Superbox was great for a lot of reasons. It had a great view, you’d get the stat sheets every period and sometimes injured players would sit there during the game. It’s how I came to get autographs from Tim Kerr and Brad Marsh.
Even better, I got to see Wayne Gretzky in his prime. Not just during the regular season but also during the 1986 Stanley Cup Finals. Hoarse from screaming my Dad took Broad Street home after Game 6. Jubilant Flyer fans lined the street giving the slowly diving cars high fives as they passed.
That year I also went to Europe for a month, three weeks of which was on a bus tour filled with pleasant Canadians. Because I knew hockey I was able to flirt with a very pretty girl from Edmonton named Shelly. The last day of the tour she kissed me.

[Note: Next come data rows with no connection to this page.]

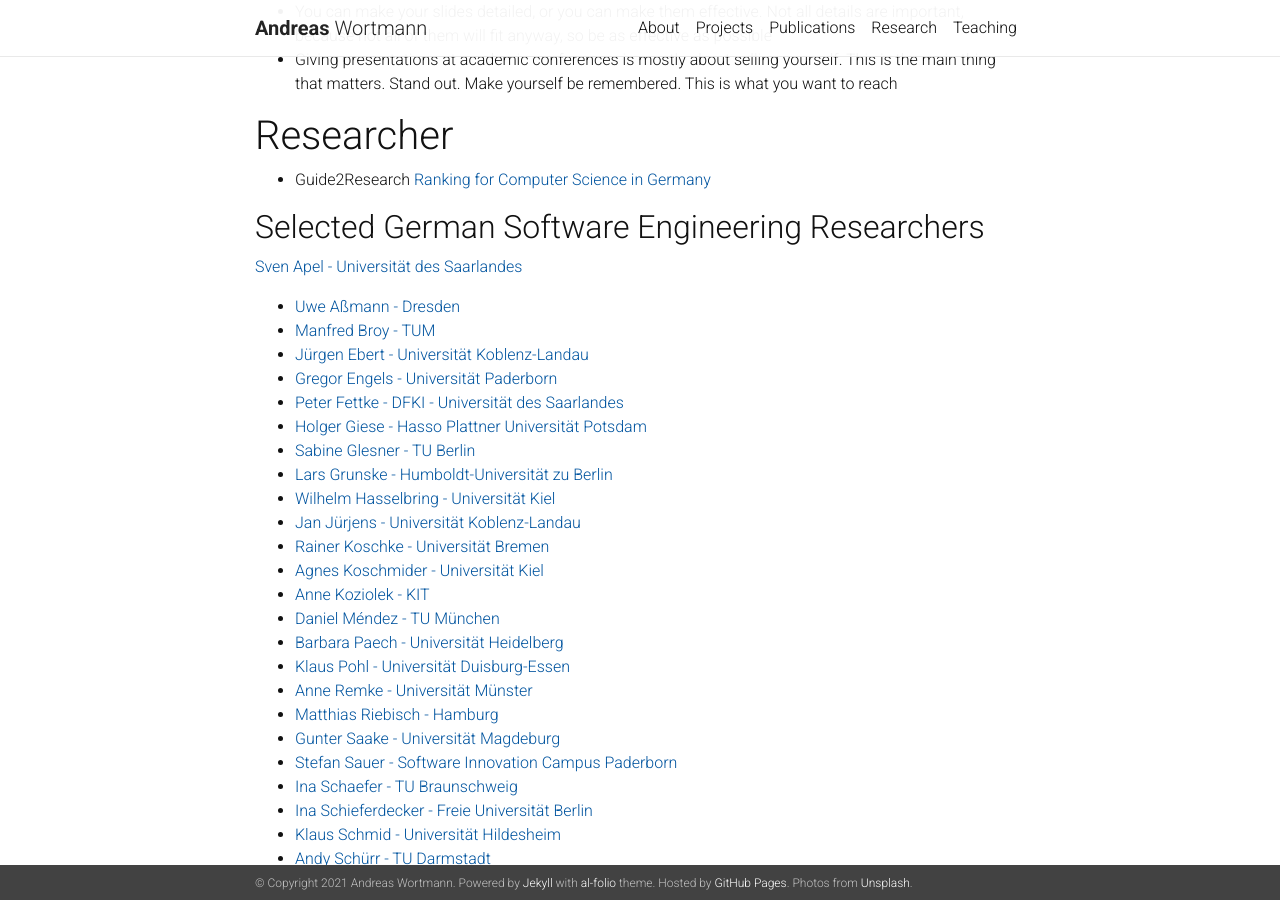
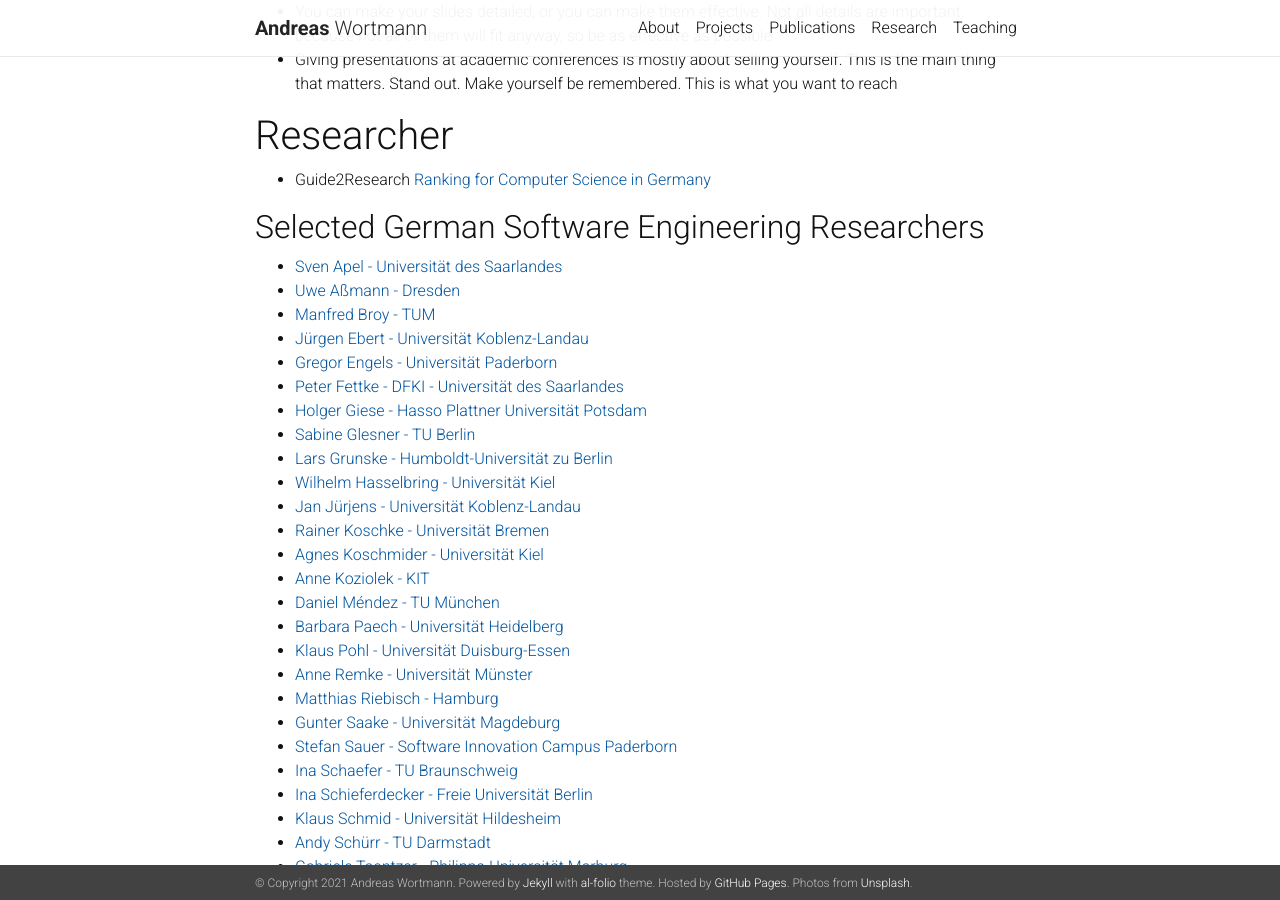
Before and after one commit to awortmann/awortmann.github.io, a Jekyll site: the page built from _pages/writing.md, in a window 1280 px wide and 900 px high, scrolled down 2195 px. Built offline with Jekyll 4.4.1, drawn with Linux system fonts in a browser that asks for light colours; nearby versions of some CDN libraries; a style sheet for code colours, icons or effects is not loaded.

Commit message:
Minor update

```diff
--- a/_pages/writing.md
+++ b/_pages/writing.md
@@ -93,7 +93,7 @@ nav: false
 
 ## Selected German Software Engineering Researchers
 
- [Sven Apel - Universität des Saarlandes](https://scholar.google.de/citations?user=_4ssMloAAAAJ&hl=de&oi=ao)
+- [Sven Apel - Universität des Saarlandes](https://scholar.google.de/citations?user=_4ssMloAAAAJ&hl=de&oi=ao)
 - [Uwe Aßmann - Dresden](https://scholar.google.de/citations?hl=de&user=KiiBpMgAAAAJ)
 - [Manfred Broy - TUM](https://dblp.uni-trier.de/pers/hd/b/Broy:Manfred)
 - [Jürgen Ebert - Universität Koblenz-Landau](https://dblp.uni-trier.de/pers/hd/e/Ebert:J=uuml=rgen)
```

I remember going to an Eagles game one Sunday morning in 1985. Standing on a packed subway car at Fern Rock station and finding out that Pelle Lindbergh had died. First it was a murmur, then a hush fell over the car. A fan turned up his radio for the rest of us, and we all listened, shell shocked, rocking back and forth, as they described the car crash that had taken the life of such a promising goalie.
Say what you will, Philadelphia fans are passionate. We felt the loss. Deeply.
The girls at my high school were also infatuated with the Flyers and, for good or for bad, my favorite player: Peter Zezel. It got even worse when players turned up in the movie Youngblood. Hockey players were often very approachable so many girls would bring Polaroids of themselves standing with their objects of desire. How could we mere mortals compete?
Soon my Dad got season tickets and I went to more and more games, sitting in the second level, making friends with the other regulars around us. I learned all the motions the refs used to call penalties, screamed at Doug Crossman to stop watching the puck and moaned when Don Koharski made bad call after bad call or swallowed the whistle in the third period.
I recall the walk from the parking lot to the Spectrum. It was usually chilly but full of anticipation, my Dad and I trooping along with a happy plodding group of slightly inebriated fans. We usually sprinted back in an even more bracing night air, parked strategically to get out of the lot as quickly as possible and catch Gene Hart do the post game show on 610 WIP.
Then there was the 1992 All-Star game. My Dad and I went down to get a program and next to us is a familiar looking woman wearing a ‘St. James’ jersey. Who was it? Susan Saint James. Hockey fan. We forgave her for buying a Ranger jersey.
I’m still a hockey fan but just haven’t gotten around to seeing it live, which is a real shame. The energy and vibe produced by the crowd during the game is just unmatched by any sport.
The funny thing is, it felt very much the same as all those years ago. It turns out hockey fans are pretty similar, and what they do in Philadelphia they do out here in San Jose. Though with slightly less fervor.
I’m too far away to go to a lot of games but I’ll make sure I go to more from now on. In the interim, I’ve got my memories. I’ve got Ron ‘Flockey Hockey’ Flockhart and Ron Hextall.
I’ve got Section 38, Row 6, Seat 6.